* [Your task]
Copy all the lines of the data that include the word "subgraph".

Excerpts from a dataset:
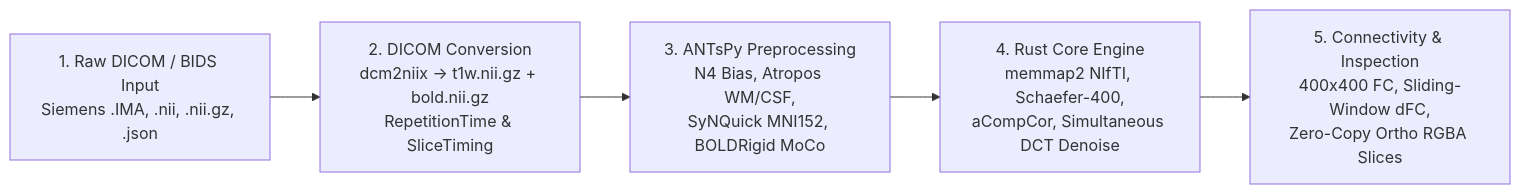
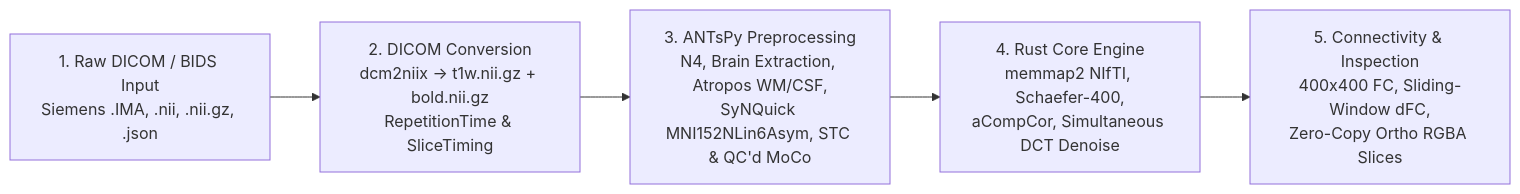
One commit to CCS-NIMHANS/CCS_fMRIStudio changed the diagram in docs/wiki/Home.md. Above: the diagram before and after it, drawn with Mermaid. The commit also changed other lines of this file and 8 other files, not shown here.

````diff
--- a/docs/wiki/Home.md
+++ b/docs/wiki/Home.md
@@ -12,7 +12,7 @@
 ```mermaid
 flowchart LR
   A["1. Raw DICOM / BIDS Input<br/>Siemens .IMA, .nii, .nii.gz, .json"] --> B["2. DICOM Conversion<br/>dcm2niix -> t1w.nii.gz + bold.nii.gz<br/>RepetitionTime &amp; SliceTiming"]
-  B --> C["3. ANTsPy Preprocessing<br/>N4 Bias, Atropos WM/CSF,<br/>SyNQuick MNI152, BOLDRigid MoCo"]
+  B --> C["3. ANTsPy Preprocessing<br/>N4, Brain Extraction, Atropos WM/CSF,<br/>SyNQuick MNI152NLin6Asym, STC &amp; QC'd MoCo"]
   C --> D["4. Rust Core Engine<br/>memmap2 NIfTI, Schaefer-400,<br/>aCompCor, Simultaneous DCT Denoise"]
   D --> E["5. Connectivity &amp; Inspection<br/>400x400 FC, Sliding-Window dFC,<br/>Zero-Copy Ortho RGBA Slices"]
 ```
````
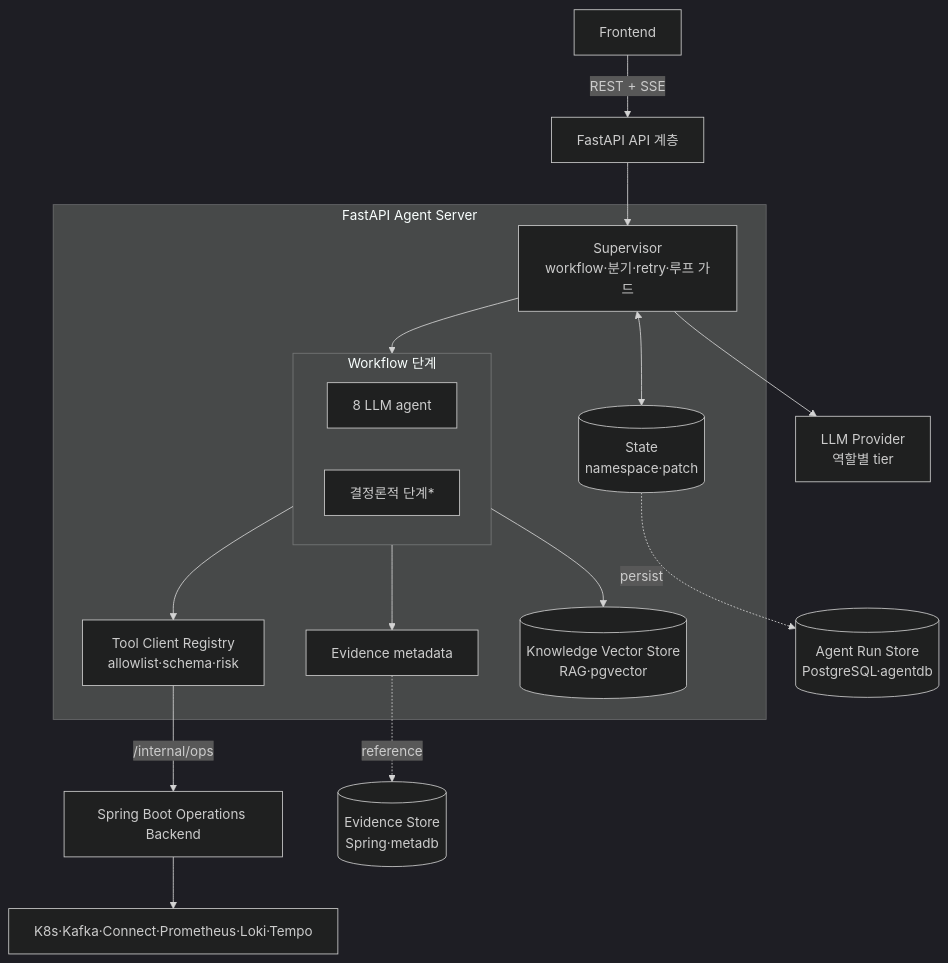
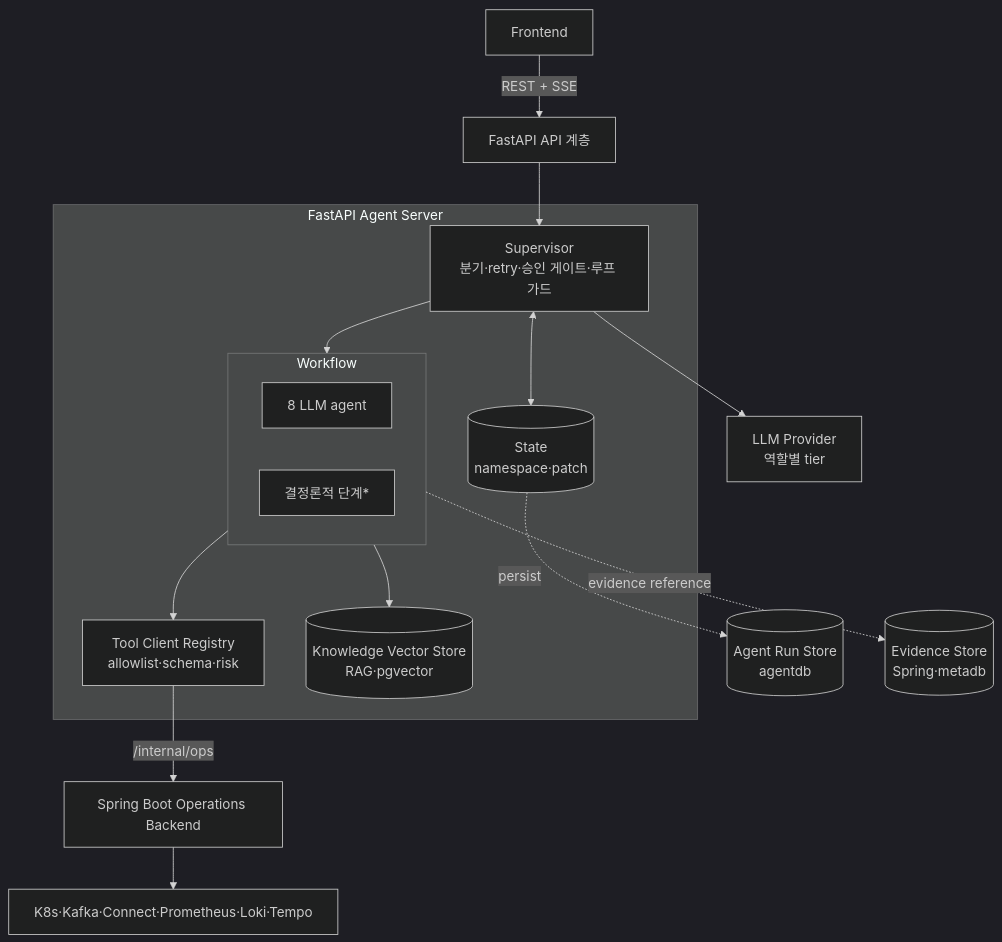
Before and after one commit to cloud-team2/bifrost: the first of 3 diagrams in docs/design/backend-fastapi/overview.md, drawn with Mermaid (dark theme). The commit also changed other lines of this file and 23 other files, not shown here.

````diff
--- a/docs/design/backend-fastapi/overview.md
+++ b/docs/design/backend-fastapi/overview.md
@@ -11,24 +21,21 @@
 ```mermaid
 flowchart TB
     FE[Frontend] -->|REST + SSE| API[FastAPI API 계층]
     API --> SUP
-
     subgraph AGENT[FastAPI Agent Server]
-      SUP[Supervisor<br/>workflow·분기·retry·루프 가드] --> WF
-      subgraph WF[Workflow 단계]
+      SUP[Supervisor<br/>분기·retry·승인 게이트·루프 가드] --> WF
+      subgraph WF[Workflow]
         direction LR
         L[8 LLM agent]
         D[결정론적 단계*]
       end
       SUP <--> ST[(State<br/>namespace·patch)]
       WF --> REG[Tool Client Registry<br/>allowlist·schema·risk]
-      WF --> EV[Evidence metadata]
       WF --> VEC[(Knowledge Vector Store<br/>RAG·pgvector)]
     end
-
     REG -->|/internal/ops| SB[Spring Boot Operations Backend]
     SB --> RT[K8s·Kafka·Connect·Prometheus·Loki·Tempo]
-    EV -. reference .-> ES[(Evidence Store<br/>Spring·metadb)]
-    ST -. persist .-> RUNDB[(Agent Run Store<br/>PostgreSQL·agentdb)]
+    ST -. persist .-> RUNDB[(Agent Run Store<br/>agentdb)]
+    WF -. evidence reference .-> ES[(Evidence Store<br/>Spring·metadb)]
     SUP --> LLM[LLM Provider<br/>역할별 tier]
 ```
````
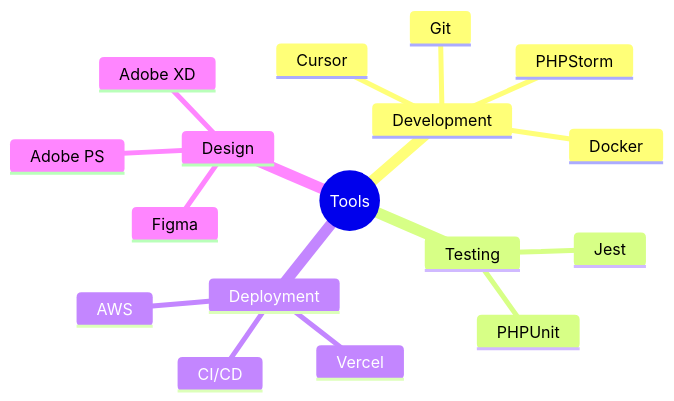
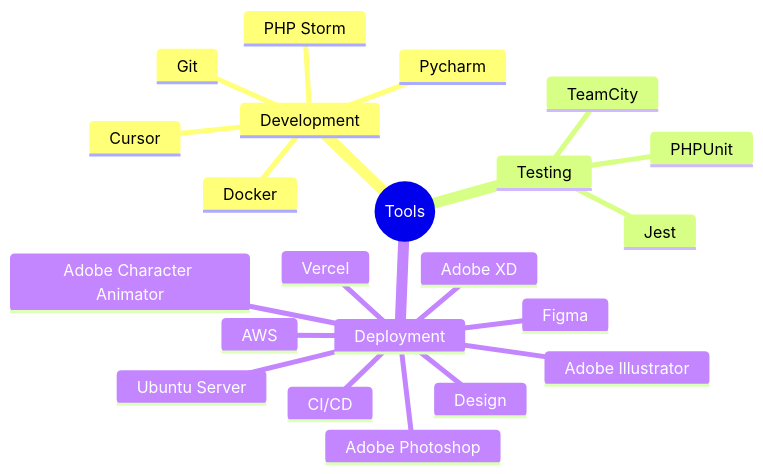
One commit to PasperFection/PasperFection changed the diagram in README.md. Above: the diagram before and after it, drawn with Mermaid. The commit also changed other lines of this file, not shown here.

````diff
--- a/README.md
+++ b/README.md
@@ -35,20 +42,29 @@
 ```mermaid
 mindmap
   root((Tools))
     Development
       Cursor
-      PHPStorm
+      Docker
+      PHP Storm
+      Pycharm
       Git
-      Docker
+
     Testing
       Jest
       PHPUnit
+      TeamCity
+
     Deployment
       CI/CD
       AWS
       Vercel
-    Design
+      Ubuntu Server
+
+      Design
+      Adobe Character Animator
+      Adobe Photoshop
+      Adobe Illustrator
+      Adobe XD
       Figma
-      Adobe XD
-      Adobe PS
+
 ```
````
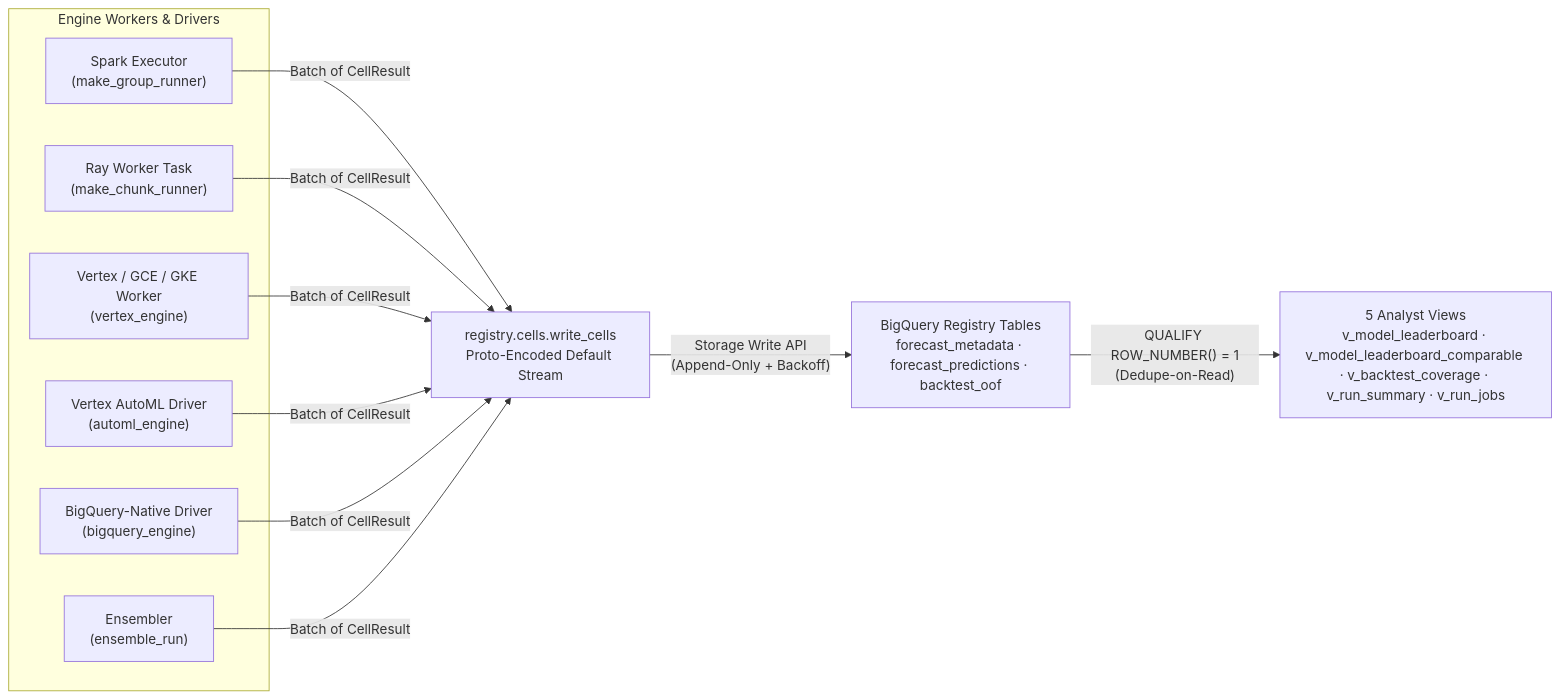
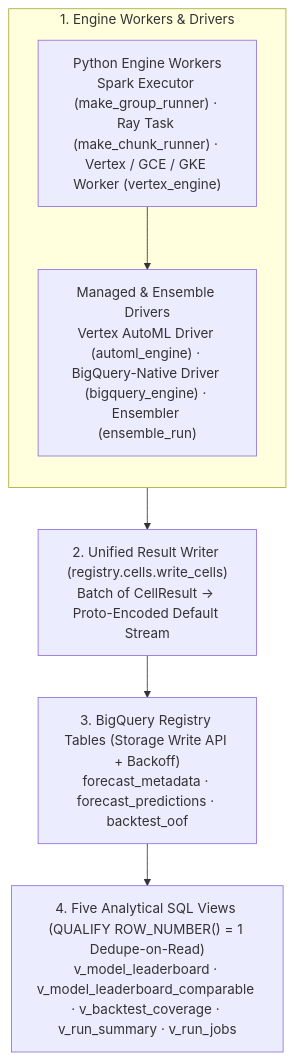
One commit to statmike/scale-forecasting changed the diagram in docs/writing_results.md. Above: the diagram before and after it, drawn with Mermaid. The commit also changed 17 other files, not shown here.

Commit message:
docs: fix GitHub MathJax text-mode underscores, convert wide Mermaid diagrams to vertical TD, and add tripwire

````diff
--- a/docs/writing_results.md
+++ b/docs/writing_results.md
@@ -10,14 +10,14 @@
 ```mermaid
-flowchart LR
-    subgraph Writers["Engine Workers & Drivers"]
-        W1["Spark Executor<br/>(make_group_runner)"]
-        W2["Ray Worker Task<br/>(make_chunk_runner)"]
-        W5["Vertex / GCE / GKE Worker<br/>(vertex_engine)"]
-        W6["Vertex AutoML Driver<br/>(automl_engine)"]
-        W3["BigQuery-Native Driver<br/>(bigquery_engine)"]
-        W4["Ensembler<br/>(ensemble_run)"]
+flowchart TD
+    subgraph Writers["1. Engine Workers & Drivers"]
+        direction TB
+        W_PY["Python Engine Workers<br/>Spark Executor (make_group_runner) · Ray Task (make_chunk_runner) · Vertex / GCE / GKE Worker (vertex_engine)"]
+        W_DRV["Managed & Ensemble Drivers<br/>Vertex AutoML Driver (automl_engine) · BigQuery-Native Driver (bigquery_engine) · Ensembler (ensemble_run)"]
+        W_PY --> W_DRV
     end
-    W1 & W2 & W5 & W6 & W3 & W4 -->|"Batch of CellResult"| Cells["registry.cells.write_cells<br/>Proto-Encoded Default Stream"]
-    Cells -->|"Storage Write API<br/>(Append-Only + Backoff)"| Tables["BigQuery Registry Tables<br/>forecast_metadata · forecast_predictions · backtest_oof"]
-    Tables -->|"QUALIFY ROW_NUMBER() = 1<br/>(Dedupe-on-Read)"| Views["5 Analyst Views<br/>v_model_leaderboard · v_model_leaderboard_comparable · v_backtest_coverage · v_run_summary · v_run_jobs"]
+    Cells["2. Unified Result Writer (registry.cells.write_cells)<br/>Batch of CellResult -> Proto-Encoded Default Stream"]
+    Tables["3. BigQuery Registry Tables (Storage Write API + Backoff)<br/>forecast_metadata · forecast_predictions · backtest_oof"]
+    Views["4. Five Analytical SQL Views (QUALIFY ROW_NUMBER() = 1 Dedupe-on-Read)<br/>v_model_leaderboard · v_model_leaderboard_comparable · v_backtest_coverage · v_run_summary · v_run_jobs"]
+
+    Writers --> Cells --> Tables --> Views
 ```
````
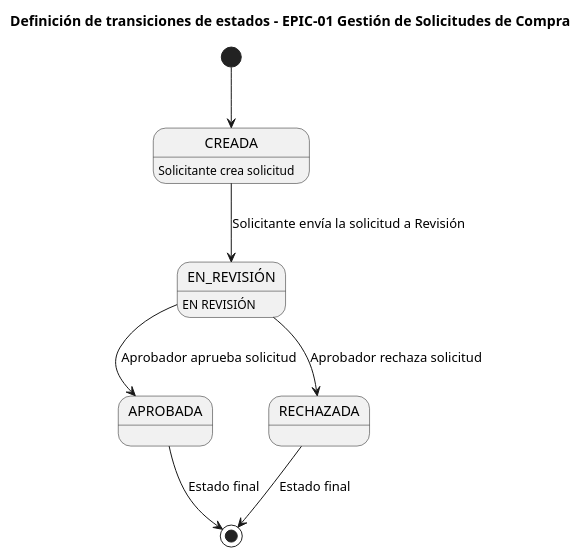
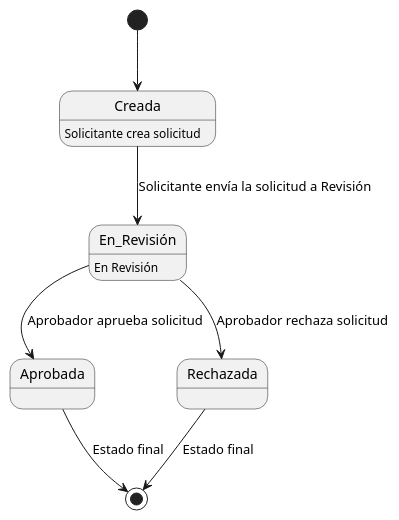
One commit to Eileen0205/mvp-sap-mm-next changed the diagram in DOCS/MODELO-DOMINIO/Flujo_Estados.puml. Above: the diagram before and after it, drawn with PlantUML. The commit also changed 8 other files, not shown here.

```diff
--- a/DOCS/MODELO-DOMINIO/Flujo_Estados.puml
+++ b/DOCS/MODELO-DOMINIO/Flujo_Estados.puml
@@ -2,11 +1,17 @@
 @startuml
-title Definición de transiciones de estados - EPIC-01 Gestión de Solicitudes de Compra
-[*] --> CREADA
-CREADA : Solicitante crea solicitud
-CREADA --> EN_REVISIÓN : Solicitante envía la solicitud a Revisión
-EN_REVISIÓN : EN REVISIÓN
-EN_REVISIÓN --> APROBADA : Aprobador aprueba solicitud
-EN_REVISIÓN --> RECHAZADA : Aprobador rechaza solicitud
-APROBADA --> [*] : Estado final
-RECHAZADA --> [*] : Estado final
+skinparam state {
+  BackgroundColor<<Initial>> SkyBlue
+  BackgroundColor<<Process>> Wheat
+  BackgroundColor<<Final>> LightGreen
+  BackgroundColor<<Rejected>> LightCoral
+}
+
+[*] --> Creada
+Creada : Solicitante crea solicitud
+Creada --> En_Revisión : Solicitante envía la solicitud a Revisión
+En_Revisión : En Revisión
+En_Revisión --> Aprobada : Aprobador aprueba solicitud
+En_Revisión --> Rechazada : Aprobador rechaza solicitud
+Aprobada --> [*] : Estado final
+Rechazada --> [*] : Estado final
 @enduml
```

* [Result]
     subgraph AGENT[FastAPI Agent Server]
-      subgraph WF[Workflow 단계]
+      subgraph WF[Workflow]
-    subgraph Writers["Engine Workers & Drivers"]
+    subgraph Writers["1. Engine Workers & Drivers"]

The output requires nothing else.